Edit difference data
Start of Block

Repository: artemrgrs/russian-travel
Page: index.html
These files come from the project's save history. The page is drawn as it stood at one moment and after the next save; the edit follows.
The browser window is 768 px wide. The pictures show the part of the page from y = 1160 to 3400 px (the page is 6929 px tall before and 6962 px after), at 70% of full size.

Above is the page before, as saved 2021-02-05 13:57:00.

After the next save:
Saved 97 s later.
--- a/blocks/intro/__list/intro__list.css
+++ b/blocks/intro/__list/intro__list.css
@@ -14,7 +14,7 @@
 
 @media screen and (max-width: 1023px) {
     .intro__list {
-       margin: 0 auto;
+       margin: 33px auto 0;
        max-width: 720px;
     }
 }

End of Block
Start of Block

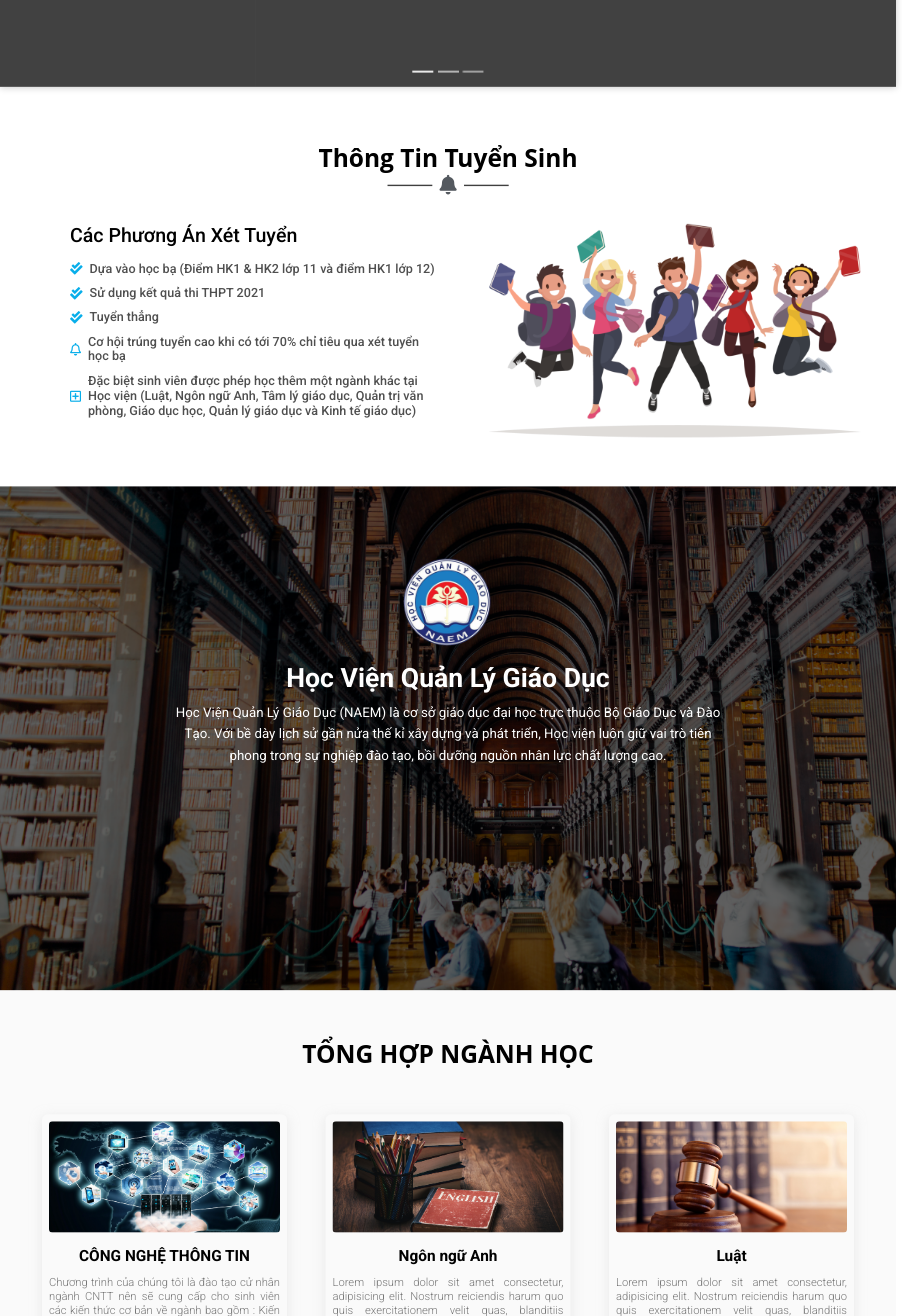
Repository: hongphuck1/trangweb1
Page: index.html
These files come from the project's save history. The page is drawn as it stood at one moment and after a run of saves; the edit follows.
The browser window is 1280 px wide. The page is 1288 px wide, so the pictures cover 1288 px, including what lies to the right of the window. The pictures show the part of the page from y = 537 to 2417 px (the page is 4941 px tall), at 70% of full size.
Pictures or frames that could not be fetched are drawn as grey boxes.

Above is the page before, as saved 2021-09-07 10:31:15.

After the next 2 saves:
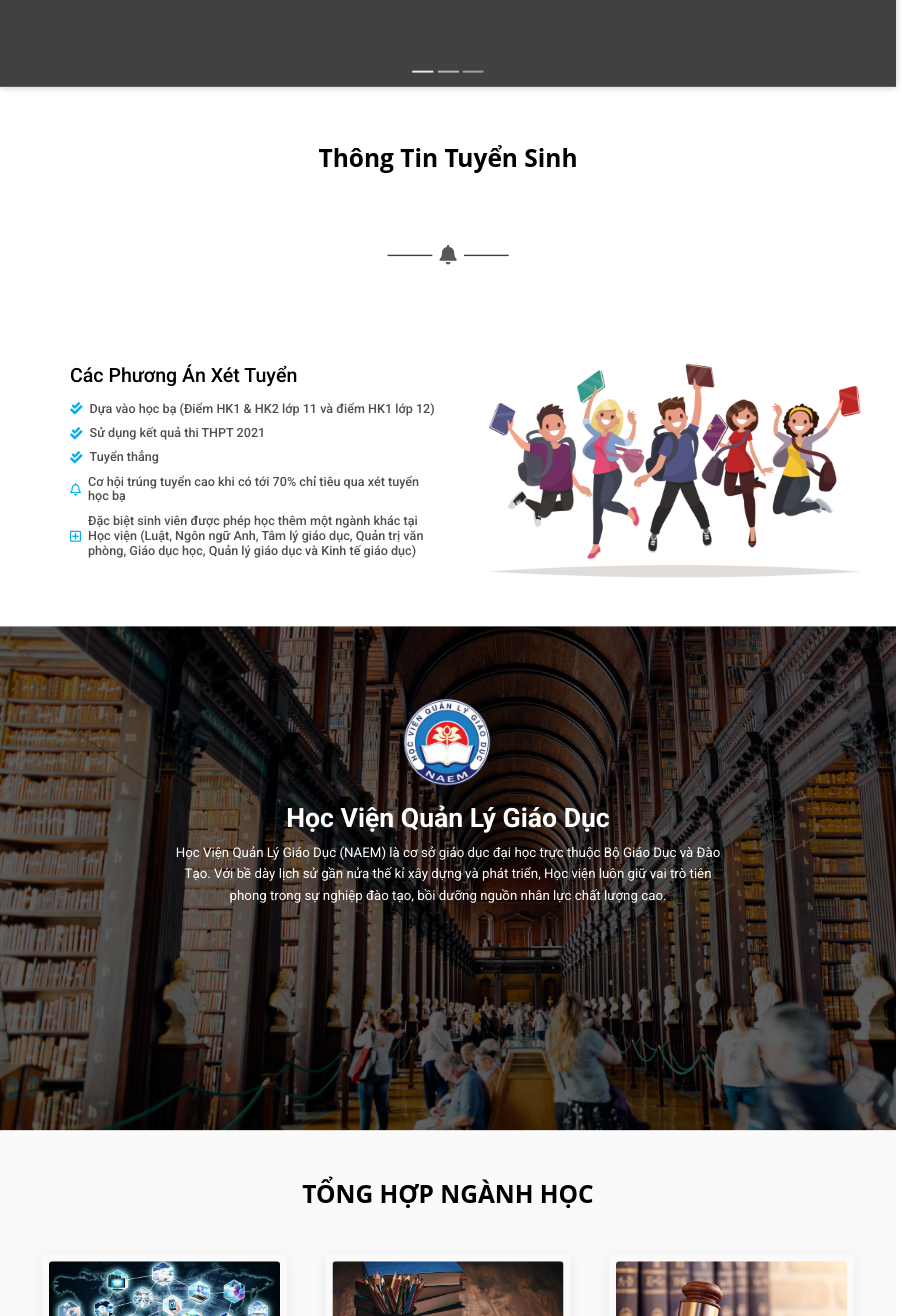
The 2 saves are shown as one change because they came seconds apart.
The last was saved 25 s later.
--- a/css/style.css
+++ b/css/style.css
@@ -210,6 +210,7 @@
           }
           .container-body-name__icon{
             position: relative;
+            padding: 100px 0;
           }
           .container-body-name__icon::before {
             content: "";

End of Block
Start of Block

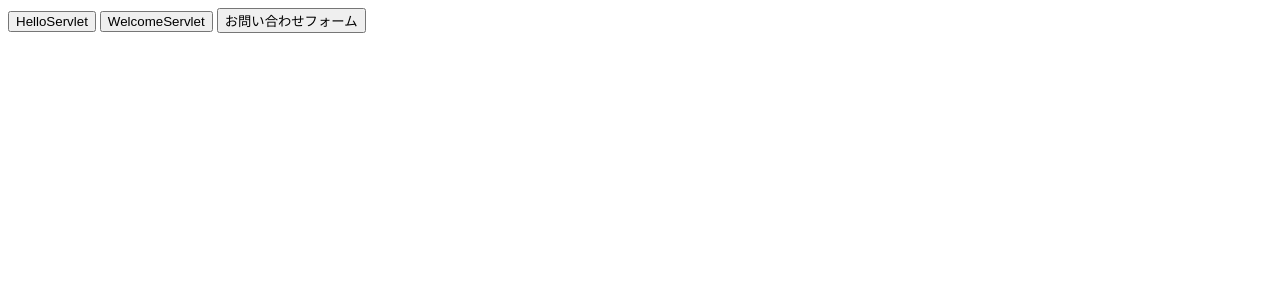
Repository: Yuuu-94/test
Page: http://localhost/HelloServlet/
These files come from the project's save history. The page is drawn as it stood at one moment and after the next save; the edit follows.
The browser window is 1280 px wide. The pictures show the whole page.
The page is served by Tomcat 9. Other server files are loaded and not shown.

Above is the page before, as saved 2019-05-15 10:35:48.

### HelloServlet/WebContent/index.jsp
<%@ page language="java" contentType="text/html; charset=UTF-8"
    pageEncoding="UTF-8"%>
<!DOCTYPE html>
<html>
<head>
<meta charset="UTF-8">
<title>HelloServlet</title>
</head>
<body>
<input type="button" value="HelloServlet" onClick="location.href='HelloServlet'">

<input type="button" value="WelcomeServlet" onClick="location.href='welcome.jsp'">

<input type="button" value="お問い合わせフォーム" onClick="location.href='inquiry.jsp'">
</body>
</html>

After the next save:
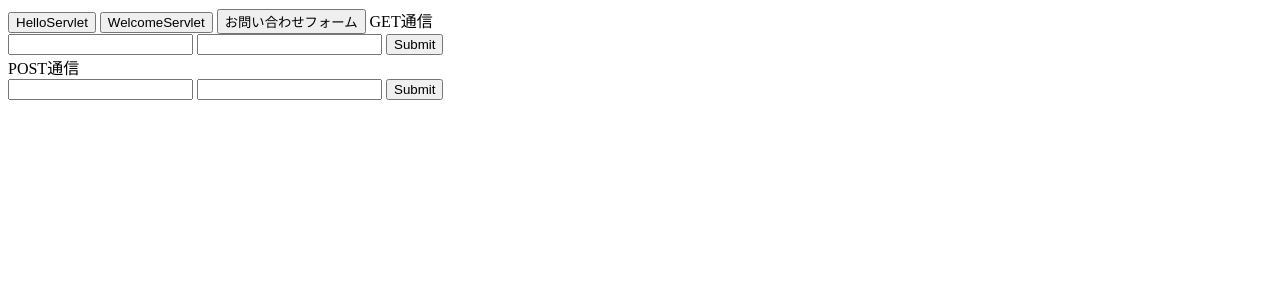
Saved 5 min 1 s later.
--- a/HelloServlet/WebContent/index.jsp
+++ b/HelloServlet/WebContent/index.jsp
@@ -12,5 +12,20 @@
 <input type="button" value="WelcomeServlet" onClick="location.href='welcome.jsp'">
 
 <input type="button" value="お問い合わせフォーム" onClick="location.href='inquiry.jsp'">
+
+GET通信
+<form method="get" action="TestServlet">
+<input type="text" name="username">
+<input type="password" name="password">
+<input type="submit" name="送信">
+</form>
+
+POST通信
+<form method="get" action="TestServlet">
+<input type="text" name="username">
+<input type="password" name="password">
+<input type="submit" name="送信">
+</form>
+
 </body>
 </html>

End of Block

→ **EXERCISE OBJECTIVE**:
Report how many lines in the data include the word "html", and give nothing but the count.

→ **YOUR SOLUTION**:
7